International Banking reserve
The world’s banking system plays a vital role in facilitating international transactions and maintaining economic prosperity. Commercial banks, such as Citicorp, help finance trade and investment and provide loans to international borrowers. Central banks, such as the Federal Reserve, serve as a lender of last resort to commercial banks and sometimes intervene in foreign-currency markets to stabilize
currency values. Also, the International Monetary Fund (IMF) serves as a lender to nations having deficits in their balance of payments.
International reserve is any kind of reserve funds that can be passed between the central banks of different countries. International reserves are an acceptable form of payment between these banks. The reserves themselves can either be gold or else a specific currency, such as the dollar or euro.
International banking plays a vital role in world financial market to provide loan to international borrower.
Just as an individual desires to hold cash balances, national governments have a need for international reserves. The chief purpose of international reserves is to enable nations to finance disequilibrium in their balance-of-payments positions.
When a nation finds its monetary receipts falling short of its monetary payments, the deficit is settled with international reserves. Eventually, the deficit must be eliminated, because central banks tend to have limited stocks of reserves.
Demand for International Reserves dependent on:
- monetary value of international transactions
- disequilibrium that can arise in balance of payment positions
- speed and strength of balance of payments adjustment mechanisms
- institutional framework of the world economy
In theory there would be no need for international reserves with freely floating exchange rates.
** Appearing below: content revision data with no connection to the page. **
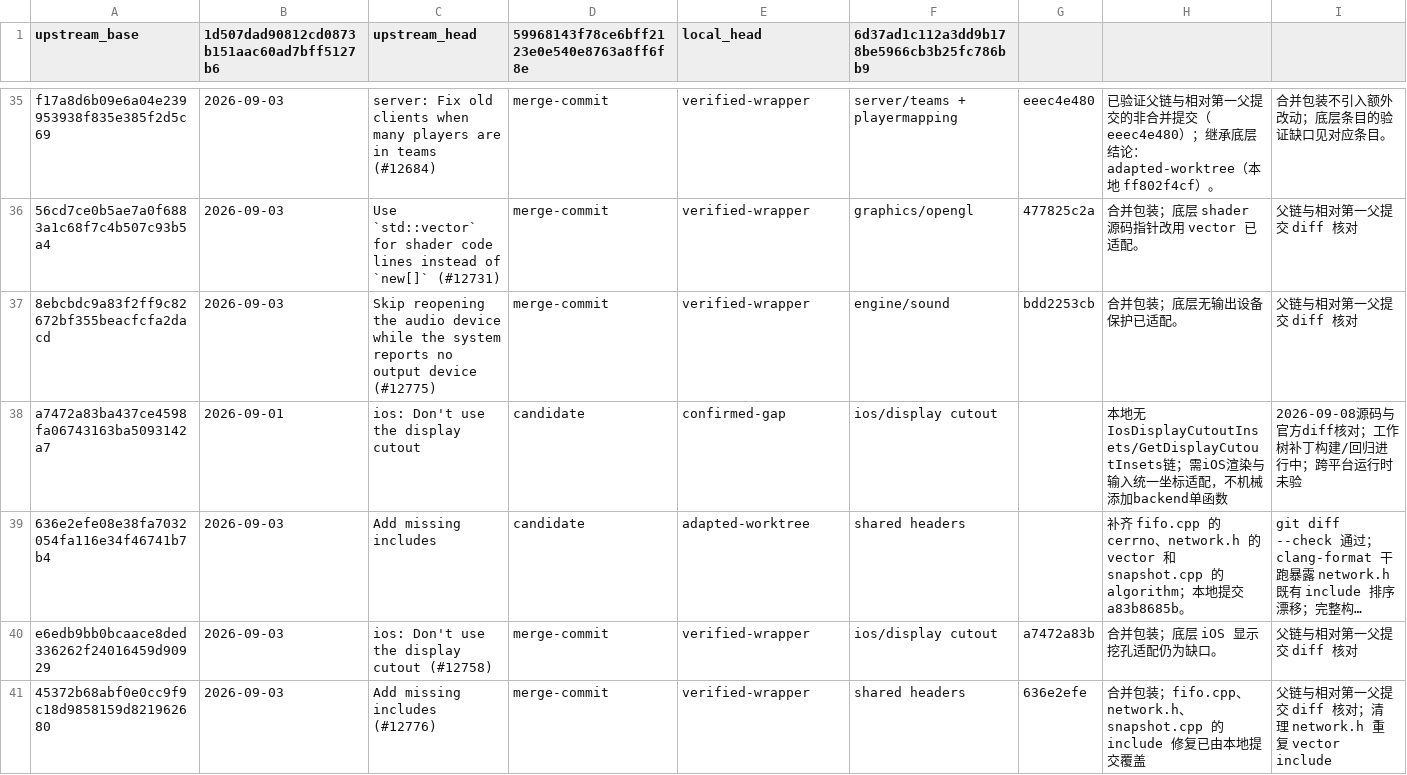
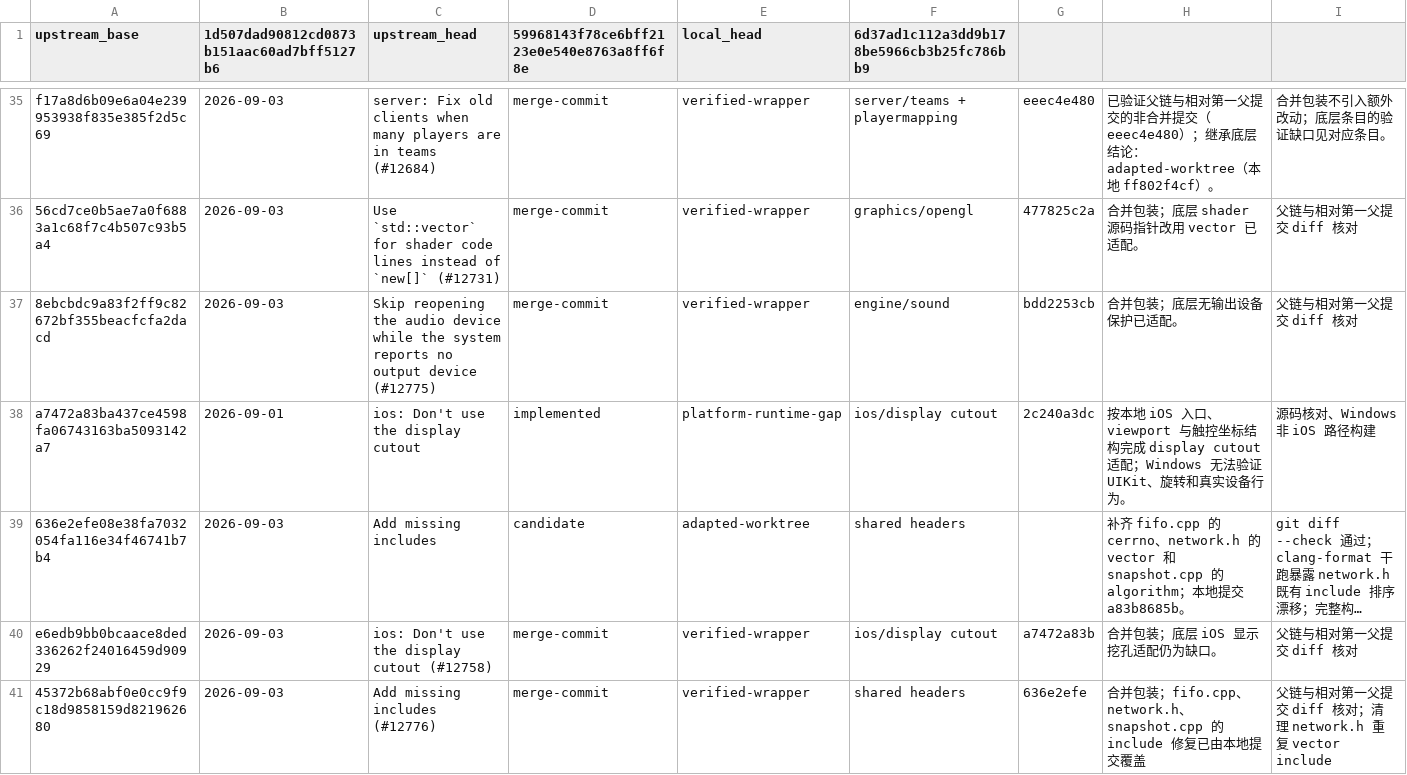
Before and after one commit to wuqie-xuanzhao/QmClient, a TSV file: docs/superpowers/plans/2026-09-08-DDNet新增提交台账.tsv, drawn as a sheet; only a part is shown, gaps mark what is left out; long unchanged cells end in …; the diff covers the shown part only; the diff names each change by its address in the sheet, - before the commit and + after, or states it on an @@ line.

```diff
--- a/docs/superpowers/plans/2026-09-08-DDNet新增提交台账.tsv
+++ b/docs/superpowers/plans/2026-09-08-DDNet新增提交台账.tsv
-D38: candidate
+D38: implemented
-E38 (local_head): confirmed-gap
+E38 (local_head): platform-runtime-gap
-G38: (empty)
+G38: 2c240a3dc
-H38: 本地无IosDisplayCutoutInsets/GetDisplayCutoutInsets链；需iOS渲染与输入统一坐标适配，不机械添加backend单函数
+H38: 按本地 iOS 入口、viewport 与触控坐标结构完成 display cutout 适配；Windows 无法验证 UIKit、旋转和真实设备行为。
-I38: 2026-09-08源码与官方diff核对；工作树补丁构建/回归进行中；跨平台运行时未验
+I38: 源码核对、Windows 非 iOS 路径构建
```
Also changed, not shown: 38 edited cells elsewhere in this file, 1 other file.
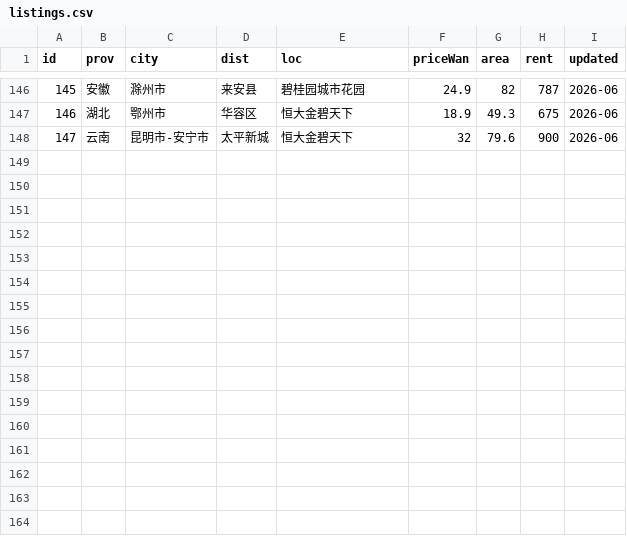
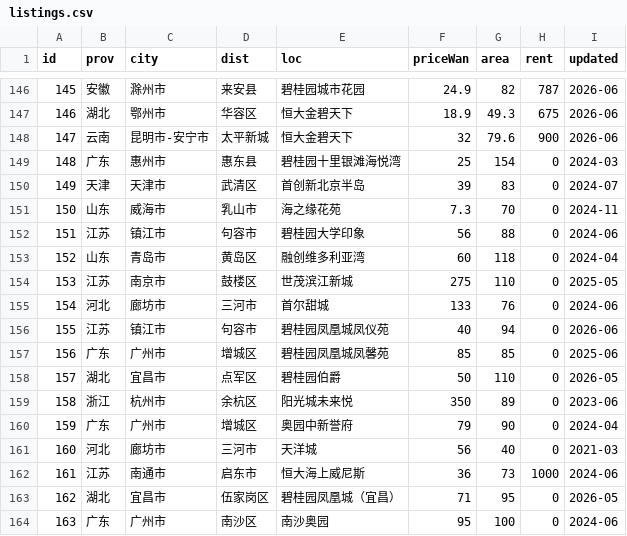
Before and after one commit to QROST/qrost.github.io, a CSV file: demos/china-housing/data/listings.csv, drawn as a sheet; only a part is shown, gaps mark what is left out.

Commit message:
china-housing: +16 crashed-developer listings (暴雷腰斩盘) — 天津 + dedup vs 主库 + hazard synth
知名开发商(恒大/碧桂园/融创/世茂/奥园/阳光城/首创等)暴雷后二手腰斩盘，
6 路并行调研 cite-or-null 取证，每条带来源 URL，provenance 存 data/research/。

- 新增 16 套(id 148-163)；去重砍掉富力湾/海花岛(主库 #68/#121 已有更便宜版本)
- 天津(唯一新直辖市)三处接入: PROV_FULL + PROVINCE_HAZARDS + PROVINCE_HEATING
- hazard-merge 逐盘合成(海岸台风/风暴潮 × 内陆地质灾害物理降尺度)
- 16 套 15 隐藏(>20万或>5000元/㎡)+ 海之缘花苑(7.3万)可见 → hero 122→123 套
- 碧桂园凤凰城(宜昌) 加城市消歧(避免与黔南#96 同名)
- SOP 加入库前去重预检步骤(§1 + 最小闭环)

```diff
--- a/demos/china-housing/data/listings.csv
+++ b/demos/china-housing/data/listings.csv
@@ -148 +148,17 @@ id,prov,city,dist,loc,priceWan,area,rent,updated
 147,云南,昆明市-安宁市,太平新城,恒大金碧天下,32,79.6,900,2026-06
+148,广东,惠州市,惠东县,碧桂园十里银滩海悦湾,25,154,0,2024-03
+149,天津,天津市,武清区,首创新北京半岛,39,83,0,2024-07
+150,山东,威海市,乳山市,海之缘花苑,7.3,70,0,2024-11
+151,江苏,镇江市,句容市,碧桂园大学印象,56,88,0,2024-06
+152,山东,青岛市,黄岛区,融创维多利亚湾,60,118,0,2024-04
+153,江苏,南京市,鼓楼区,世茂滨江新城,275,110,0,2025-05
+154,河北,廊坊市,三河市,首尔甜城,133,76,0,2024-06
+155,江苏,镇江市,句容市,碧桂园凤凰城凤仪苑,40,94,0,2026-06
+156,广东,广州市,增城区,碧桂园凤凰城凤馨苑,85,85,0,2025-06
+157,湖北,宜昌市,点军区,碧桂园伯爵,50,110,0,2026-05
+158,浙江,杭州市,余杭区,阳光城未来悦,350,89,0,2023-06
+159,广东,广州市,增城区,奥园中新誉府,79,90,0,2024-04
+160,河北,廊坊市,三河市,天洋城,56,40,0,2021-03
+161,江苏,南通市,启东市,恒大海上威尼斯,36,73,1000,2024-06
+162,湖北,宜昌市,伍家岗区,碧桂园凤凰城（宜昌）,71,95,0,2026-05
+163,广东,广州市,南沙区,南沙奥园,95,100,0,2024-06
```
Also changed, not shown: 14 other files.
The supply of international reserves
The supply of international reserves consists of owned and borrowed reserves. Among the
major sources of own reserves are (a) foreign currencies, (b) monetary gold stocks, (c) special drawing rights, and major source of Borrowed Reserves are foreign nations, foreign financial institutions ,international agencies
Special Drawing Rights ( SDR)
The liquidity and confidence problems of the gold exchange standard that resulted from reliance on the dollar and gold as international monies led in 1970 to the creation by the IMF of a new reserve asset, termed special drawing rights. The objective was to introduce into the payments mechanism a new type of international money, in addition to the dollar and gold, that could be transferred among participating
nations in settlement of payments deficits. With the IMF managing the stock of SDRs, world reserves would presumably grow in line with world commerce.
Today, the SDR has only limited use as a reserve asset, and its main function is to serve as the unit of account of the IMF and some other international organizations. Also, some of the IMF’s member nations peg their currency values to the SDR. Rather than being an international currency, the SDR is a potential claim on the freely usable currencies of IMF members. Holders of SDRs can obtain these currencies in exchange for their SDRs.
The value of the SDR is defined as a basket of currencies that includes the U.S.dollar, Japanese yen, UK pound, and the euro. The weights of the currencies reflect the amount of exports and imports of these countries during the previous five years. As of 2009, the weights in the basket were: the U.S. dollar — 44 percent, the euro — 34 percent, the yen = 11 percent, and the pound = 11 percent. The SDR’s basket
composition is reviewed every five years to ensure that it reflects the relative importance of currencies in the world’s trading and financial systems. The latest value of the SDR can be found on the IMF’s Web site, which is updated daily.